The United States has offered a $10 million (€7.6m) reward for information leading to the arrest of a key Al-Qaeda fundraiser, who is said to be a Syrian operating from Iran.
The reward for Ezedin Abdel Aziz Khalil marks the first time that a "terrorist financier" has been targeted in such a way, said Robert Hartung, assistant director for threat investigations with the State Department.
According to US officials, the man also known as Yacine al-Suri was born in Syria in 1982.
He was put on a US Treasury Department blacklist in July when he was described as a high-level al-Qaeda "facilitator."
The Treasury statement said then that Khalil has operated from inside Iran since 2005 "under an agreement between Al-Qaeda and the Iranian government."
He moves al-Qaeda money and recruits from across the Middle East through Iran and then to Pakistan "for the benefit of Al-Qaeda senior leaders," it added.

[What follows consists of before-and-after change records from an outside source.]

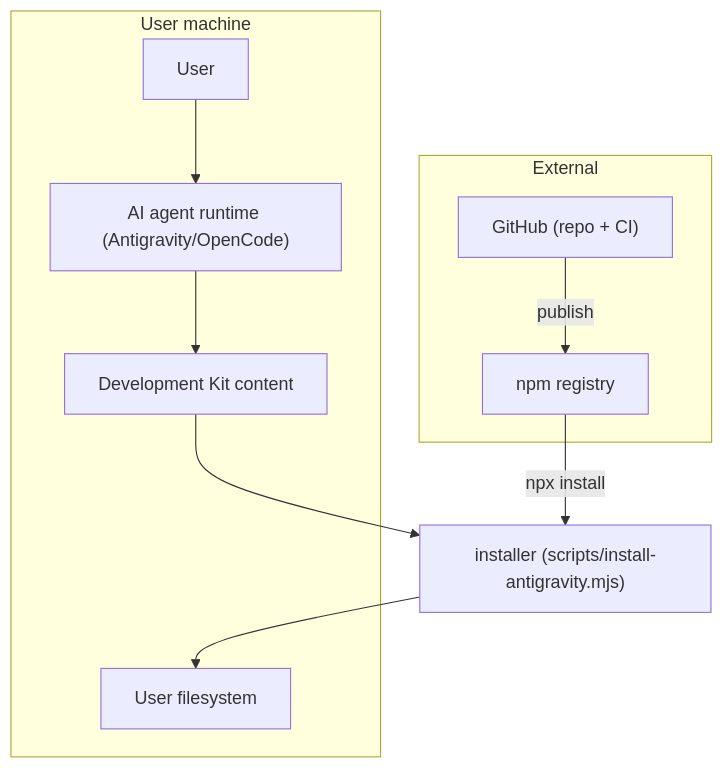
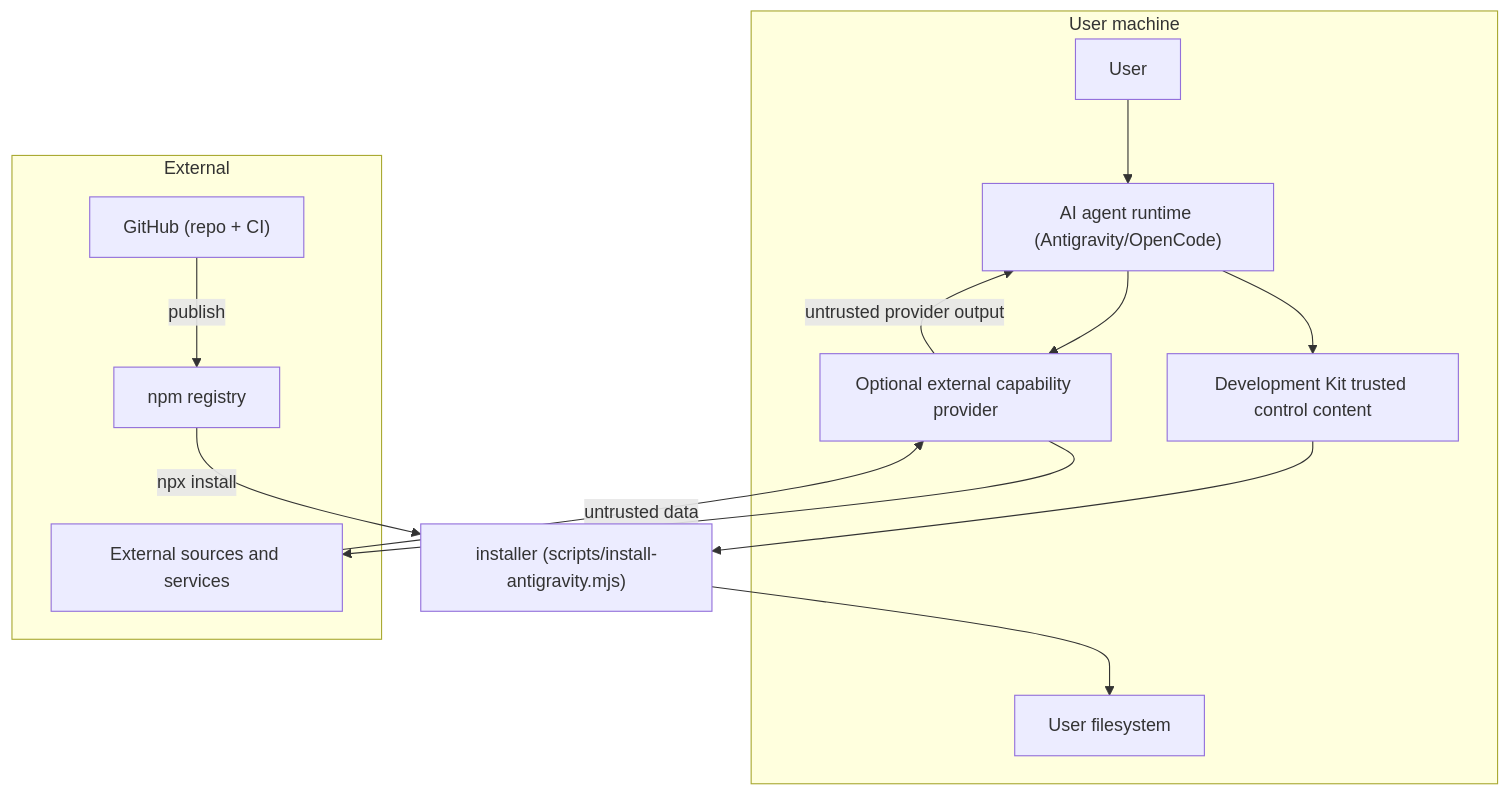
One commit to eybersjp/development-kit changed the diagram in docs/04-architecture/security-trust-boundaries.md. Above: the diagram before and after it, drawn with Mermaid. The commit also changed other lines of this file, not shown here.

Commit message:
docs: extend trust boundaries for external providers

````diff
--- a/docs/04-architecture/security-trust-boundaries.md
+++ b/docs/04-architecture/security-trust-boundaries.md
@@ -7,19 +7,25 @@
 ```mermaid
 graph TB
     subgraph User machine
         U["User"]
         A["AI agent runtime (Antigravity/OpenCode)"]
-        DK["Development Kit content"]
+        DK["Development Kit trusted control content"]
         FS["User filesystem"]
+        P["Optional external capability provider"]
     end
     subgraph External
         NPM["npm registry"]
         GH["GitHub (repo + CI)"]
+        SRC["External sources and services"]
     end
     U --> A
     A --> DK
+    A --> P
+    P --> SRC
+    SRC -->|"untrusted data"| P
+    P -->|"untrusted provider output"| A
     I["installer (scripts/install-antigravity.mjs)"] --> FS
     DK --> I
     GH -->|"publish"| NPM
     NPM -->|"npx install"| I
 ```
````
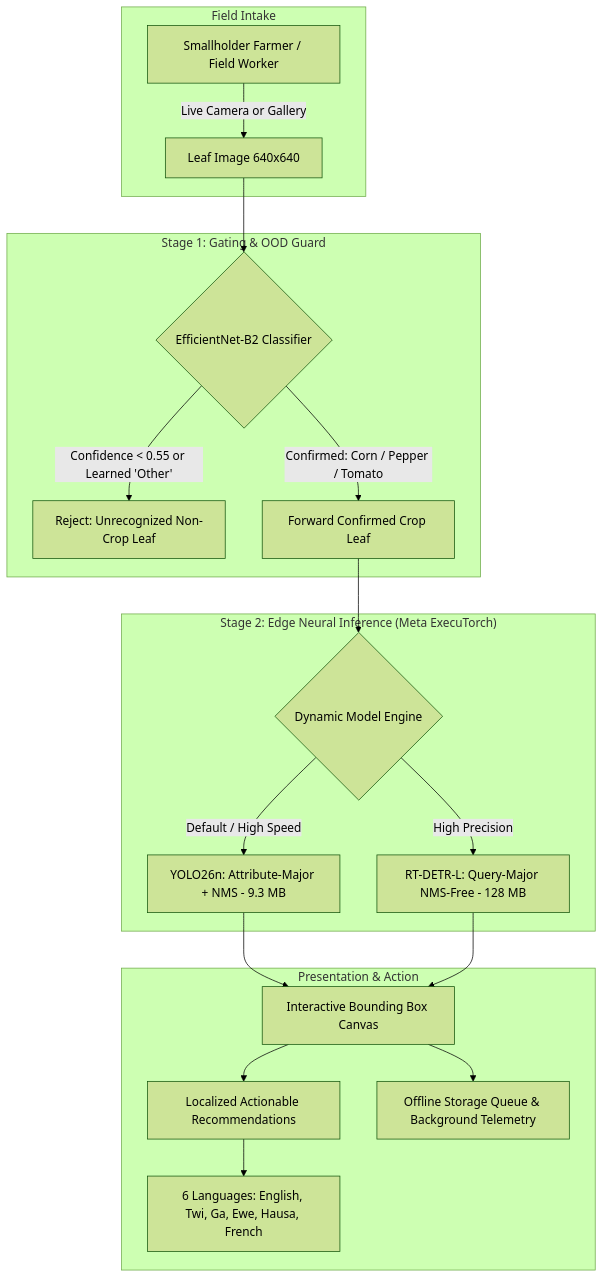
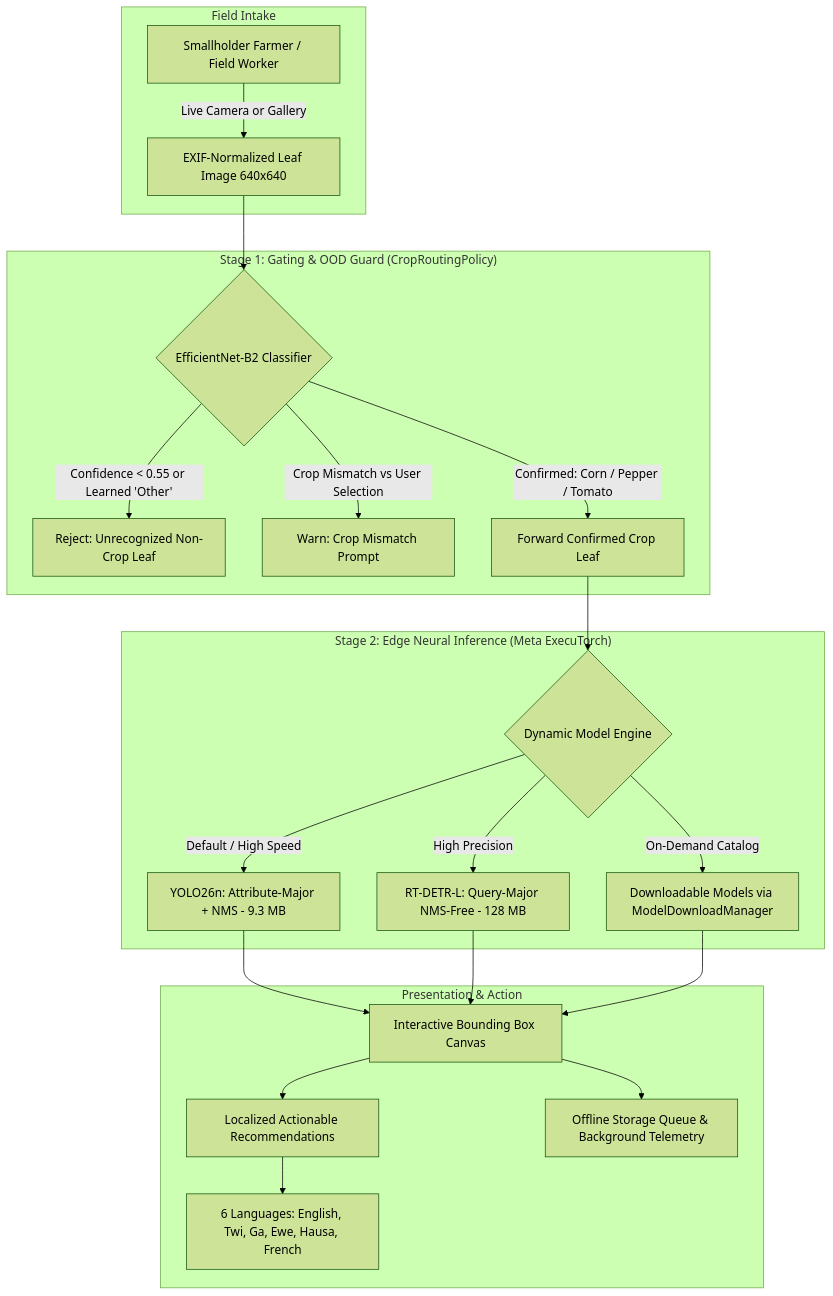
Before and after one commit to nkwabyte/CropDiseaseDetection: the diagram in README.md, drawn with Mermaid (forest theme). The commit also changed other lines of this file, not shown here.

Commit message:
docs: update README to reflect current architecture, versions, and features

````diff
--- a/README.md
+++ b/README.md
@@ -21,25 +21,27 @@
 ```mermaid
 graph TD
     subgraph "Field Intake"
-        A[Smallholder Farmer / Field Worker] -->|Live Camera or Gallery| B[Leaf Image 640x640]
+        A[Smallholder Farmer / Field Worker] -->|Live Camera or Gallery| B[EXIF-Normalized Leaf Image 640x640]
     end
 
-    subgraph "Stage 1: Gating & OOD Guard"
+    subgraph "Stage 1: Gating & OOD Guard (CropRoutingPolicy)"
         B --> C{EfficientNet-B2 Classifier}
         C -- "Confidence < 0.55 or Learned 'Other'" --> D[Reject: Unrecognized Non-Crop Leaf]
+        C -- "Crop Mismatch vs User Selection" --> M[Warn: Crop Mismatch Prompt]
         C -- "Confirmed: Corn / Pepper / Tomato" --> E[Forward Confirmed Crop Leaf]
     end
 
     subgraph "Stage 2: Edge Neural Inference (Meta ExecuTorch)"
         E --> F{Dynamic Model Engine}
         F -->|Default / High Speed| G[YOLO26n: Attribute-Major + NMS - 9.3 MB]
         F -->|High Precision| H[RT-DETR-L: Query-Major NMS-Free - 128 MB]
+        F -->|On-Demand Catalog| N[Downloadable Models via ModelDownloadManager]
     end
 
     subgraph "Presentation & Action"
-        G & H --> I[Interactive Bounding Box Canvas]
+        G & H & N --> I[Interactive Bounding Box Canvas]
         I --> J[Localized Actionable Recommendations]
         J --> K[6 Languages: English, Twi, Ga, Ewe, Hausa, French]
         I --> L[Offline Storage Queue & Background Telemetry]
     end
 ```
````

"Al-Suri is an important fundraiser for al-Qaeda and has collected money from donors and fundraisers throughout the Persian Gulf region," the State Department said Thursday in a statement.
"He has funneled significant amounts of money via Iran to al-Qaeda's leadership in Afghanistan and Iraq.
"Working with the Iranian government, al-Suri also arranges the release of al-Qaeda personnel from Iranian prisons. When Al-Qaeda operatives are released, the Iranian government transfers them to the custody of al-Suri, who then coordinates their travel to Pakistan," the State Department added.
The $10 million was posted as part of the program "Rewards for Justice," set up in 1984, with the aim of hunting down suspects wanted for terror acts against the United States.
Khalil is the only individual based in Iran who has been targeted under the program which according to the State Department has already handed out more than $100 million in exchange for information about wanted suspects.
However, the US administration refuses to discuss the details of the information it has received or to openly identify those arrested, saying it needs to protect its informants.
Two cases have however come to light - the sons of former Iraqi dictator Saddam Hussein, Uday and Qusay, who were found in July 2003 in Mosul and killed by US forces trying to arrest them.
The current head of Al-Qaeda, Ayman al-Zawahiri, has the highest bounty on his head of $25 million.